Unfortunately the general public are not inclined towards these types of dogs, and with the current social attitudes towards animal control, over regulation, and political correctness, there seems to be no room for this type of animal. This is a great tragedy for the modern working dog, as the same elements of the character that brought these breeds to prominence as our guardians and protectors are the same ones that are now being frowned upon and labelled as undesirable and unacceptable.
Should this trend of misrepresenting, misunderstanding, and failing to breed towards these great traits continue it will be a very short period of time until we will see these working type breeds become nothing more than a tragic caricature of their former glorious selves.
Working dog breeders must exercise the utmost caution to ensure that sharpness is one of the traits that are preserved in their bloodlines – once it is gone it will most likely be gone forever, and remain irretrievable. We should all be extremely concerned when we see descendants of the once powerful working lines, a mere 2 or 3 generations removed, that are in no way representative of those lines in any way other than the head type, angulation or other conformation expression.
For the Rottweiler today, these attitudes have manifested themselves as a clear, very German Shepherd style delineation within the rottweiler community between working dogs and show dogs.
Working rottweiler breeders are few and far between, despite many claims by show breeders to the contrary; even in Germany you can count the number of working rottweiler breeders on your fingers (without using them twice), and this is the situation in the home of the ADRK!
Sure, today’s lifestyles, income earning activities and social structures require less working dog numbers (in the minds of the masses at least), but if we do not preserve the working Rottweiler it will soon disappear. It would be shameful for this to happen. We must take a leaf out of Japanese culture and their return to the martial arts (banned for a number of years prior to WWII) and their preservation as cultural treasures in the post war era – without this significant change in mind set, all those wonderful disciplines would be nothing more than drawings and writing in books of history.
Do not let our wonderful working dogs become extinct…..preserve the traits that make a good working dog!!!
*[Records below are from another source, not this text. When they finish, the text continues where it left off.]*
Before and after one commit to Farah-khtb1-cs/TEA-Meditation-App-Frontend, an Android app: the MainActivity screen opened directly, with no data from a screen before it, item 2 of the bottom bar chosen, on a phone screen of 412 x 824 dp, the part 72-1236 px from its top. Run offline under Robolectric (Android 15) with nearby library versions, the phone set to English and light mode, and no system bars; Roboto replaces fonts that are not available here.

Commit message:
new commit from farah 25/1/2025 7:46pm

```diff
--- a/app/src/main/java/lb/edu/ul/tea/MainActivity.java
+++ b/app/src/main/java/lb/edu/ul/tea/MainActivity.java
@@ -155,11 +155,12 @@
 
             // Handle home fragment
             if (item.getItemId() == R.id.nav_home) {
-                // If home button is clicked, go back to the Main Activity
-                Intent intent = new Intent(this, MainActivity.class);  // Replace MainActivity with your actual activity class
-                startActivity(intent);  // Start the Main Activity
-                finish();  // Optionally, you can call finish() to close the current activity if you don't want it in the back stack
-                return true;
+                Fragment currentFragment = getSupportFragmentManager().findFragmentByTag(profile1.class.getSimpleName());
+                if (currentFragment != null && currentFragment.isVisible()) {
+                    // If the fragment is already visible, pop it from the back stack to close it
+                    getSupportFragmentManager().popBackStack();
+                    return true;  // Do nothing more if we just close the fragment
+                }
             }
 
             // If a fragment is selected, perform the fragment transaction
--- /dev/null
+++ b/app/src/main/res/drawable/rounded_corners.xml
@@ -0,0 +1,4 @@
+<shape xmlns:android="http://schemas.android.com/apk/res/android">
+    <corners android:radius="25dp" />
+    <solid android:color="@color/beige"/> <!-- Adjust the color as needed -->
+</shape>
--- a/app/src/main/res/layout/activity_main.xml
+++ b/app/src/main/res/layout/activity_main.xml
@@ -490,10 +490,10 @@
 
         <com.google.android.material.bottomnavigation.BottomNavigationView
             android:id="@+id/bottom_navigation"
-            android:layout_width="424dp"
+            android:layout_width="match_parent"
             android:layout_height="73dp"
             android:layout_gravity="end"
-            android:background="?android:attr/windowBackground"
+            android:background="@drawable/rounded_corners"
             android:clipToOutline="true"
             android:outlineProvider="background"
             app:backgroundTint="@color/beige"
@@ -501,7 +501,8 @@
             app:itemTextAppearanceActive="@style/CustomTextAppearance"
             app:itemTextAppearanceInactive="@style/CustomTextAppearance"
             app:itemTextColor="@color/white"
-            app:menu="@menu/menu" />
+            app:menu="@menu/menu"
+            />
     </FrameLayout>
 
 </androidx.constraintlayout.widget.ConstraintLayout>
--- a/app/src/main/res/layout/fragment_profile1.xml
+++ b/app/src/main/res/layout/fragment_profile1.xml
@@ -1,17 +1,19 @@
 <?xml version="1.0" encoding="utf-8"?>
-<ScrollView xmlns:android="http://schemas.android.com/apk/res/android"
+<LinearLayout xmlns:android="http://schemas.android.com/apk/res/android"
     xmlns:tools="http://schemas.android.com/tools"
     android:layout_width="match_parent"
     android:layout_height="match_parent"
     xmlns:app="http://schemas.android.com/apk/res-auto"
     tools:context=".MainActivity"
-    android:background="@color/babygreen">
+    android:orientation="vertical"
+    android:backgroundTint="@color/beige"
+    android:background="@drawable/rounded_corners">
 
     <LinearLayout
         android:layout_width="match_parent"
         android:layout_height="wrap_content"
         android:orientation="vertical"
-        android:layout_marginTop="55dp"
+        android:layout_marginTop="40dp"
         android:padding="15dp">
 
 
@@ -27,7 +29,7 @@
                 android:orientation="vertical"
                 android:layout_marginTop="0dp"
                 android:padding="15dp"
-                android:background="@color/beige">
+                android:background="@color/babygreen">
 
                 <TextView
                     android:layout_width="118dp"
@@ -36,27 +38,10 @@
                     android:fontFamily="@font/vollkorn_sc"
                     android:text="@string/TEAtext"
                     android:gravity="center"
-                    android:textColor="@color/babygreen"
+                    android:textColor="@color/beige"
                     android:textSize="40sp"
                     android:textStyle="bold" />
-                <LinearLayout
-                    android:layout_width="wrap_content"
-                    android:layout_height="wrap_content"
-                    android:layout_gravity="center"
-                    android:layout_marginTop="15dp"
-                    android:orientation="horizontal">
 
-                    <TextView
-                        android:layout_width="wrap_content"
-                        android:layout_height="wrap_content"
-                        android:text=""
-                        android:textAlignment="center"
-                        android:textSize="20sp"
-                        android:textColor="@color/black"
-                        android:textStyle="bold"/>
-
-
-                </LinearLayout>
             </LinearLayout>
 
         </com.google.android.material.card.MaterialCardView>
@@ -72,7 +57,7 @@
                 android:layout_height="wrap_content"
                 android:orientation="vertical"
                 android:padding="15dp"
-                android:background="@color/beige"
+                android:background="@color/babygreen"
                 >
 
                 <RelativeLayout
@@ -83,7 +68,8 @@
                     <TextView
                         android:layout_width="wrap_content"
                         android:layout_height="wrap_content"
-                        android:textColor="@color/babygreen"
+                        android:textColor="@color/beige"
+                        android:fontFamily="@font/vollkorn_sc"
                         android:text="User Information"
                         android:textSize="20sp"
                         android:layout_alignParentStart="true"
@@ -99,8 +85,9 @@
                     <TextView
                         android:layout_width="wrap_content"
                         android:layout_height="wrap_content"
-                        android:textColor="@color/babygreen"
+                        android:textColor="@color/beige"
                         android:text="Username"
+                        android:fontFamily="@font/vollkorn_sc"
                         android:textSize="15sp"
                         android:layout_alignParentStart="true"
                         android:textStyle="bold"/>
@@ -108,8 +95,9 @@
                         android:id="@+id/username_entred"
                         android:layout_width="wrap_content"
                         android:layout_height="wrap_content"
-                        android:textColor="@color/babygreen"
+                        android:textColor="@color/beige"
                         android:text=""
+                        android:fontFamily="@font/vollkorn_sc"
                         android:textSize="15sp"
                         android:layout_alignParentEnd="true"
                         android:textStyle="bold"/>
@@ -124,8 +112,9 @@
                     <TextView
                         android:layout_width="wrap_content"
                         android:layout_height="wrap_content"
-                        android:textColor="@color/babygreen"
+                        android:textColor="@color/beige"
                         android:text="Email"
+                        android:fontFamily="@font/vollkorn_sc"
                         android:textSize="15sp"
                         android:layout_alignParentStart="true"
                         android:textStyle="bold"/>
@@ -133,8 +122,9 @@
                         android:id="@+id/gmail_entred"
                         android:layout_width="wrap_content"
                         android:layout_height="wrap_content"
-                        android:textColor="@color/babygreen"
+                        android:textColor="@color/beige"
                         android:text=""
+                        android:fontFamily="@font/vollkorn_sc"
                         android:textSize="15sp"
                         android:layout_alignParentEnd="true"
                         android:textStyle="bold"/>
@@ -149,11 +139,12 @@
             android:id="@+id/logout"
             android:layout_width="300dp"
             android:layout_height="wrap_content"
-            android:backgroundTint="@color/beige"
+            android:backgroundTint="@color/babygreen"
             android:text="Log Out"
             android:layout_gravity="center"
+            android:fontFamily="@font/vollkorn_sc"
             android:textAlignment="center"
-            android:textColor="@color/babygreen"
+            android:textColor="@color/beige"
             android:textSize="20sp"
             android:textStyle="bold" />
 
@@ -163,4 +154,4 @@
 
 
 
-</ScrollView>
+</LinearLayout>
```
Yes, an overwhelming YES; sharpness definitely has a place in the character make up of the modern rottweiler and working dog at large – it’s not the only trait but it is a very important one.